WYSO

infant mortality

Jenny Holmstrom

It’s a quiet summer evening outside the Xenia home of Michael and Lisa Anderson. But inside, it’s a world of women and small children. This is Lisa Anderson’s world. As a certified doula for the last two years, she provides support services for women and their newborns at home or in the hospital delivery room.

On the carpeted floor in the Andersons' living room, three infants play with brightly colored toys. Their tiny hands and fingers push and slap at the noise-making buttons, dials and knobs. Perhaps the quietest member of the group is Buffy, the Anderson’s Cairn terrier.

Major Wendy Stiver with Dayton Police
Jerry Kenney

Montgomery County has some of the highest rates of infant mortality in the country, and data show the problem is often related to premature birth and low birth weight.

Now, the Dayton Police Department is trying something new as part of a larger countywide effort aimed at bringing infant mortality rates down. Police will be collaborating with an intensive home-visiting program that helps families with newborns and young children.  

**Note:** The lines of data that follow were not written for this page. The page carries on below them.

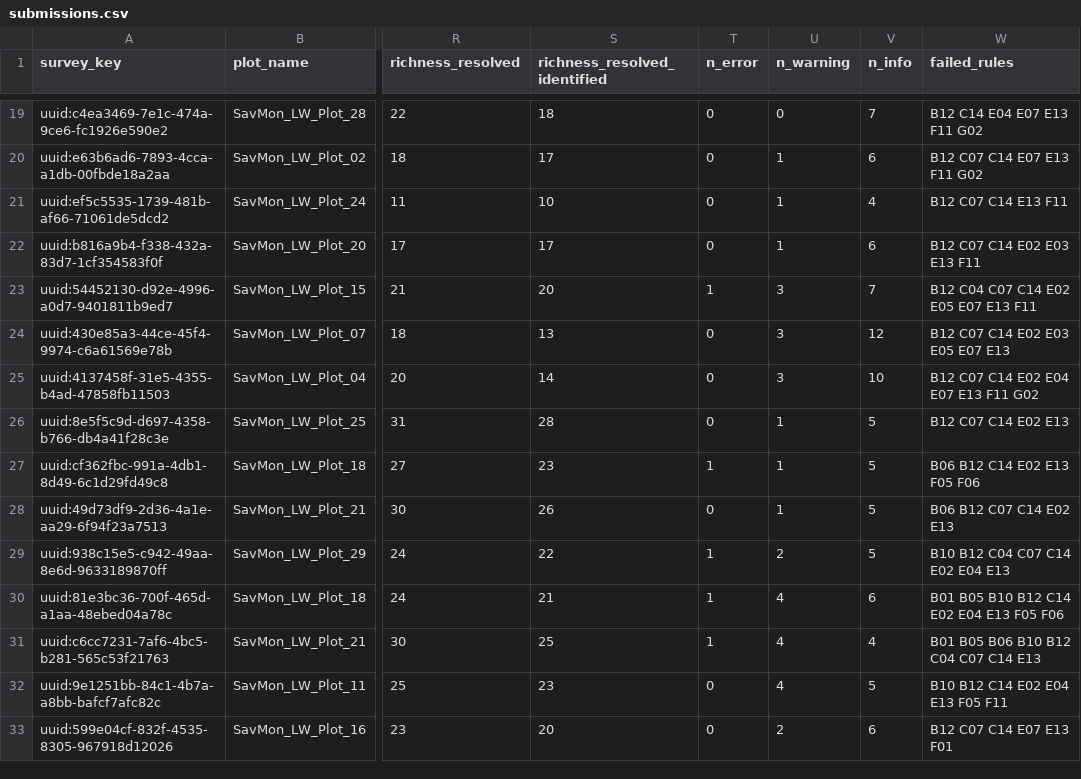
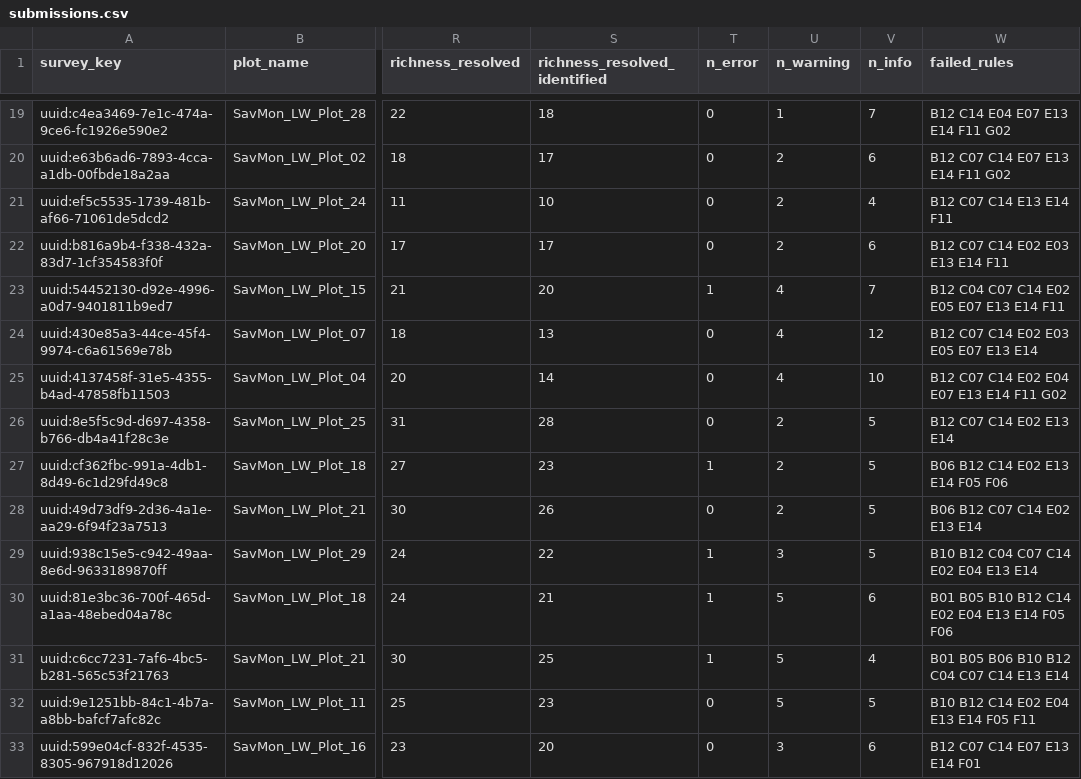
Before and after one commit to carlosdhoyos/naturalstate, a CSV file: challenge2/outputs/submissions.csv, drawn as a sheet; only a part is shown, gaps mark what is left out; the diff covers the shown part only; the diff names each change by its address in the sheet, - before the commit and + after, or states it on an @@ line.

```diff
--- a/challenge2/outputs/submissions.csv
+++ b/challenge2/outputs/submissions.csv
-U19 (n_warning): 0
+U19 (n_warning): 1
-W19 (failed_rules): B12 C14 E04 E07 E13 F11 G02
+W19 (failed_rules): B12 C14 E04 E07 E13 E14 F11 G02
-U20:U22 (n_warning): 1
+U20:U22 (n_warning): 2
-W20 (failed_rules): B12 C07 C14 E07 E13 F11 G02
+W20 (failed_rules): B12 C07 C14 E07 E13 E14 F11 G02
-W21 (failed_rules): B12 C07 C14 E13 F11
+W21 (failed_rules): B12 C07 C14 E13 E14 F11
-W22 (failed_rules): B12 C07 C14 E02 E03 E13 F11
+W22 (failed_rules): B12 C07 C14 E02 E03 E13 E14 F11
-U23:U25 (n_warning): 3
+U23:U25 (n_warning): 4
-W23 (failed_rules): B12 C04 C07 C14 E02 E05 E07 E13 F11
+W23 (failed_rules): B12 C04 C07 C14 E02 E05 E07 E13 E14 F11
-W24 (failed_rules): B12 C07 C14 E02 E03 E05 E07 E13
+W24 (failed_rules): B12 C07 C14 E02 E03 E05 E07 E13 E14
-W25 (failed_rules): B12 C07 C14 E02 E04 E07 E13 F11 G02
+W25 (failed_rules): B12 C07 C14 E02 E04 E07 E13 E14 F11 G02
-U26:U28 (n_warning): 1
+U26:U28 (n_warning): 2
-W26 (failed_rules): B12 C07 C14 E02 E13
+W26 (failed_rules): B12 C07 C14 E02 E13 E14
-W27 (failed_rules): B06 B12 C14 E02 E13 F05 F06
+W27 (failed_rules): B06 B12 C14 E02 E13 E14 F05 F06
-W28 (failed_rules): B06 B12 C07 C14 E02 E13
+W28 (failed_rules): B06 B12 C07 C14 E02 E13 E14
-U29 (n_warning): 2
+U29 (n_warning): 3
-W29 (failed_rules): B10 B12 C04 C07 C14 E02 E04 E13
+W29 (failed_rules): B10 B12 C04 C07 C14 E02 E04 E13 E14
-U30:U32 (n_warning): 4
+U30:U32 (n_warning): 5
-W30 (failed_rules): B01 B05 B10 B12 C14 E02 E04 E13 F05 F06
+W30 (failed_rules): B01 B05 B10 B12 C14 E02 E04 E13 E14 F05 F06
-W31 (failed_rules): B01 B05 B06 B10 B12 C04 C07 C14 E13
+W31 (failed_rules): B01 B05 B06 B10 B12 C04 C07 C14 E13 E14
-W32 (failed_rules): B10 B12 C14 E02 E04 E13 F05 F11
+W32 (failed_rules): B10 B12 C14 E02 E04 E13 E14 F05 F11
-U33 (n_warning): 2
+U33 (n_warning): 3
-W33 (failed_rules): B12 C07 C14 E07 E13 F01
+W33 (failed_rules): B12 C07 C14 E07 E13 E14 F01
```
Also changed, not shown: 34 edited cells elsewhere in this file, challenge2/outputs/effort_plots.csv, challenge2/outputs/effort_project.csv, 34 other files.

Nurse Elaine Patrick packs child-development and other educational materials into the back of her car. She visits new mothers and infants at home through the Help Me Grow Brighter Futures visiting nurse program.
Jess Mador / WYSO

State health officials are promoting visiting nurse programs as part of a statewide strategy to reduce Ohio’s infant mortality rate.

 

It’s persistently higher than the national rate, despite recent progress in reducing the number of sleep-related infant deaths.

Visiting nurses are a powerful tool to help more high-risk infants make it to their first birthdays, many Montgomery County public health advocates say.

“Our goal is to make sure every pregnant woman gets connected to some kind of service, particularly any one that can provide a visiting nurse after the birth of the baby, so they have a baby that's healthy,” Wesley Community Center Director Yvette Kelly-F
Jess Mador / WYSO

Montgomery County has some of the highest rates of infant mortality in the country. Data show the problem affects African Americans at all income and education levels much more often than whites.